By way of introducing myself to I.N.K., let me say that nonfiction for kids saved me. I’ll explain.
About ten years ago I became obsessed with Benedict Arnold. At the time I was a history textbook writer, and I kept trying sneak Arnold into the textbooks, and the editors kept taking him out. “Benedict Arnold makes me nervous,” an editor told me. Textbooks like their heroes in two dimensions, and their villains too. Arnold doesn’t fit in.
But the obsession persisted. I read every Arnold book out there, and spent weekends at historical sites and Revolution reenactments, taking photos, making sketches, all the while telling myself, “I’ve got to do something great with this material!” I think the pressure got to me. Unable to get started with the actual writing, I filled notebook after notebook with ideas and bits, and as the years went by the project got stranger and more pretentious. Next thing you know I was outlining an epic novel in which Arnold’s life is presented in parallel with that of Lancelot. I got as far as the opening line:
“Lancelot, the famous Arthurian knight, grew up beneath the waters of an enchanted lake. Benedict Arnold grew up in Connecticut.”
Then it was back to taking notes, making endless outlines. I eventually quit writing textbooks and started writing history books kids might actually want to read, and had some success with them. But I remained obsessed with my Arnold project, and even decided, as a gesture of dedication to my art, that I’d better become a hermit, possibly in the Catskills. When I met a wonderful woman named Rachel, I spent much of our first date explaining my Arnold-Lancelot theory; in brief, that Arnold, if he had lived in Arthurian times, would have been a top-ranked knight, but that if he lived today, where we don’t really celebrate jousting that much, he’d probably be a football coach. And I said this in hushed tones, not out of embarrassment, but because I was afraid the guy at the next table might steal the idea.
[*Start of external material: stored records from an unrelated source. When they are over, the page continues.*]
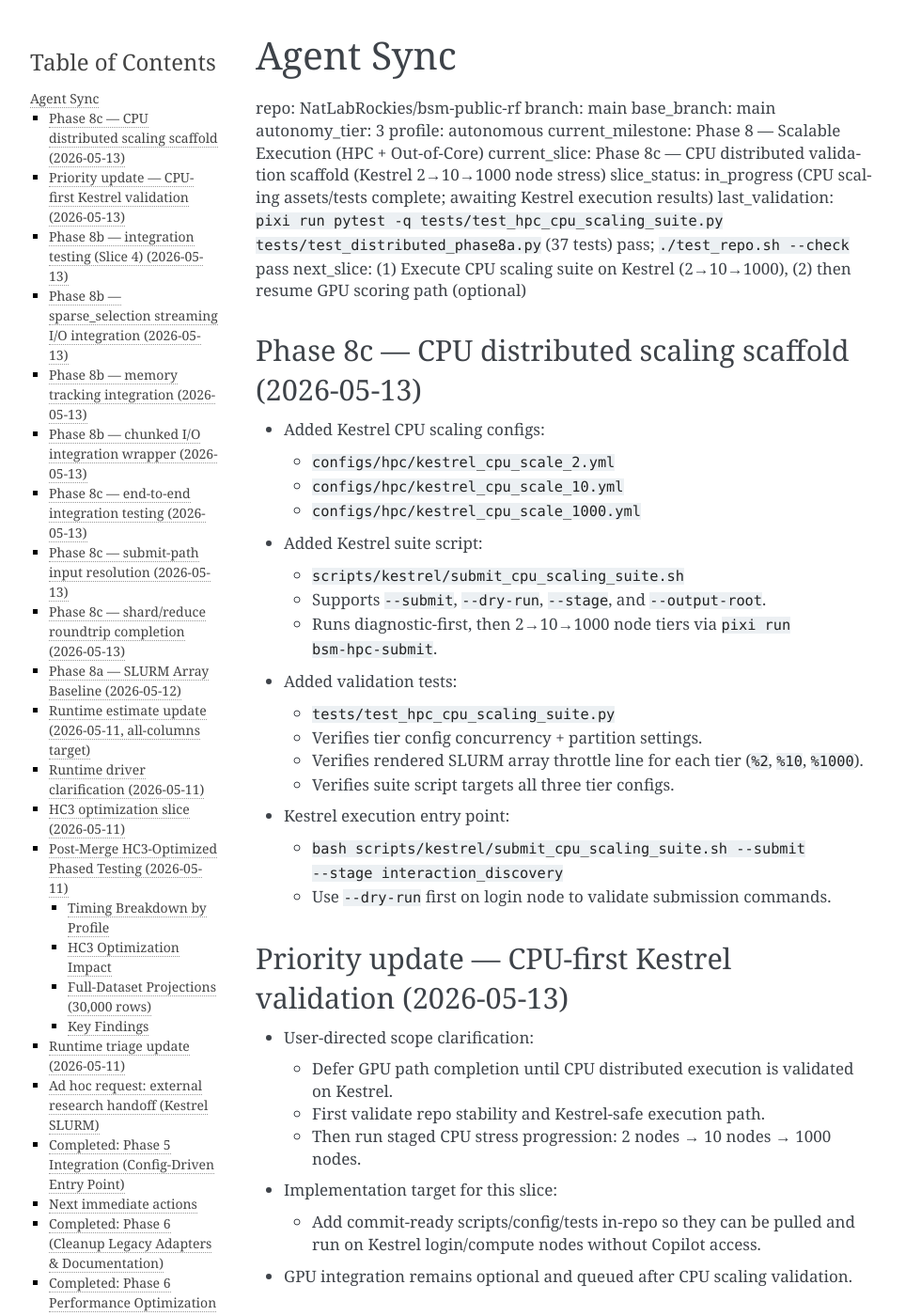
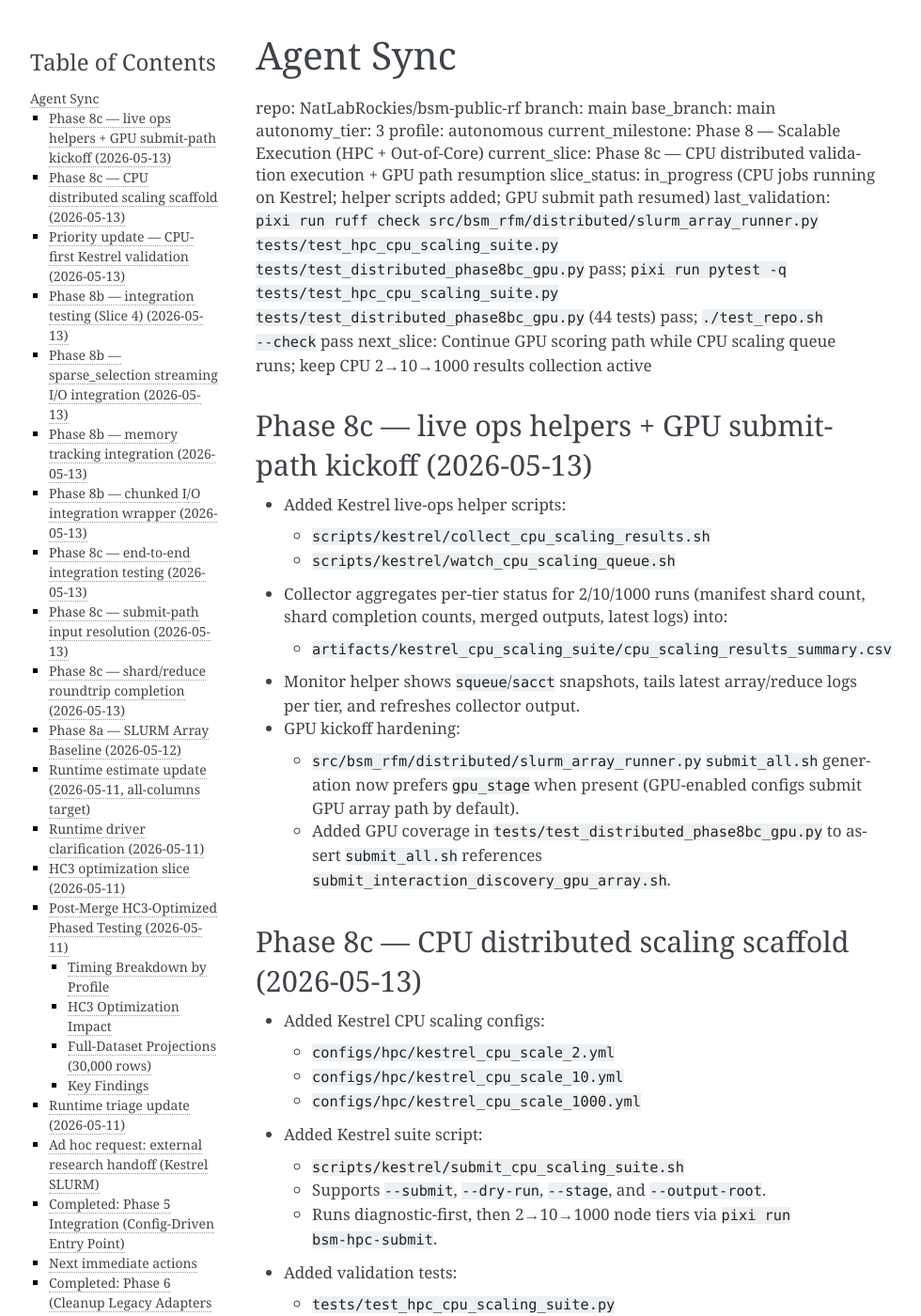
Before and after one commit to NatLabRockies/rfm-pipeline, a Sphinx documentation site: the page built from docs/AGENT_SYNC.md, in a window 1280 px wide and 1400 px high. Shown: the whole window at 94% size, without its empty margins (148-1128 px from the left). Built offline with Sphinx 7.4.7, drawn with Linux system fonts in a browser that asks for light colours.

Commit message:
Add CPU scaling monitors and GPU submit fix

```diff
--- a/docs/AGENT_SYNC.md
+++ b/docs/AGENT_SYNC.md
@@ -6,10 +6,22 @@
 autonomy_tier: 3
 profile: autonomous
 current_milestone: Phase 8 — Scalable Execution (HPC + Out-of-Core)
-current_slice: Phase 8c — CPU distributed validation scaffold (Kestrel 2→10→1000 node stress)
-slice_status: in_progress (CPU scaling assets/tests complete; awaiting Kestrel execution results)
-last_validation: `pixi run pytest -q tests/test_hpc_cpu_scaling_suite.py tests/test_distributed_phase8a.py` (37 tests) pass; `./test_repo.sh --check` pass
-next_slice: (1) Execute CPU scaling suite on Kestrel (2→10→1000), (2) then resume GPU scoring path (optional)
+current_slice: Phase 8c — CPU distributed validation execution + GPU path resumption
+slice_status: in_progress (CPU jobs running on Kestrel; helper scripts added; GPU submit path resumed)
+last_validation: `pixi run ruff check src/bsm_rfm/distributed/slurm_array_runner.py tests/test_hpc_cpu_scaling_suite.py tests/test_distributed_phase8bc_gpu.py` pass; `pixi run pytest -q tests/test_hpc_cpu_scaling_suite.py tests/test_distributed_phase8bc_gpu.py` (44 tests) pass; `./test_repo.sh --check` pass
+next_slice: Continue GPU scoring path while CPU scaling queue runs; keep CPU 2→10→1000 results collection active
+
+## Phase 8c — live ops helpers + GPU submit-path kickoff (2026-05-13)
+
+- Added Kestrel live-ops helper scripts:
+  - `scripts/kestrel/collect_cpu_scaling_results.sh`
+  - `scripts/kestrel/watch_cpu_scaling_queue.sh`
+- Collector aggregates per-tier status for 2/10/1000 runs (manifest shard count, shard completion counts, merged outputs, latest logs) into:
+  - `artifacts/kestrel_cpu_scaling_suite/cpu_scaling_results_summary.csv`
+- Monitor helper shows `squeue`/`sacct` snapshots, tails latest array/reduce logs per tier, and refreshes collector output.
+- GPU kickoff hardening:
+  - `src/bsm_rfm/distributed/slurm_array_runner.py` `submit_all.sh` generation now prefers `gpu_stage` when present (GPU-enabled configs submit GPU array path by default).
+  - Added GPU coverage in `tests/test_distributed_phase8bc_gpu.py` to assert `submit_all.sh` references `submit_interaction_discovery_gpu_array.sh`.
 
 ## Phase 8c — CPU distributed scaling scaffold (2026-05-13)
 
```
Also changed, not shown: 5 other files.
Amazingly, Rachel and I got married, and I never moved to a mountain shack. Yet still I wrestled with Arnold, with my vow to “do something” with his story. And then, one day, while discussion possible projects with my editor at Roaring Brook, she said, “Didn’t you want to write something about Benedict Arnold?” I said the thought had crossed my mind. So she suggested I write a biography aimed at teens. And that saved me.
Riding the subway home that afternoon, I thought about what makes good nonfiction for kids. Obviously, it has nothing to do with the tortured and gimmicky nonsense in my notebooks. What kid would stand for that? To grab and hold a kid’s attention, I told myself, I better just tell Arnold’s story, just show the furious flight and spectacular crash of America’s original loose-cannon action hero.
From that point on, the work was actually fun. I structured the story as if preparing a screenplay, dividing the rich material into short scenes, each with its own bit of action, each leading into the next. I dug into the primary sources, pulling out quotes to add dialogue to the scenes. Then, when it came time to write actual sentences, I just tried to step aside and let the story speed toward its natural climax. There was lots of very helpful back and forth with the editor, of course, and finally, just a few weeks ago, The Notorious Benedict Arnold was published.
Now, free from my Arnold obsession, I’m deep into my next non-fiction for kids, a global thriller about the race to make—and steal—the world’s first atomic bomb. It’s going well, but I have to constantly remind myself of the Arnold lessons: research like crazy, structure the stuff into a clear, tight, fast-paced story, give it a shove downhill—and get out of the way.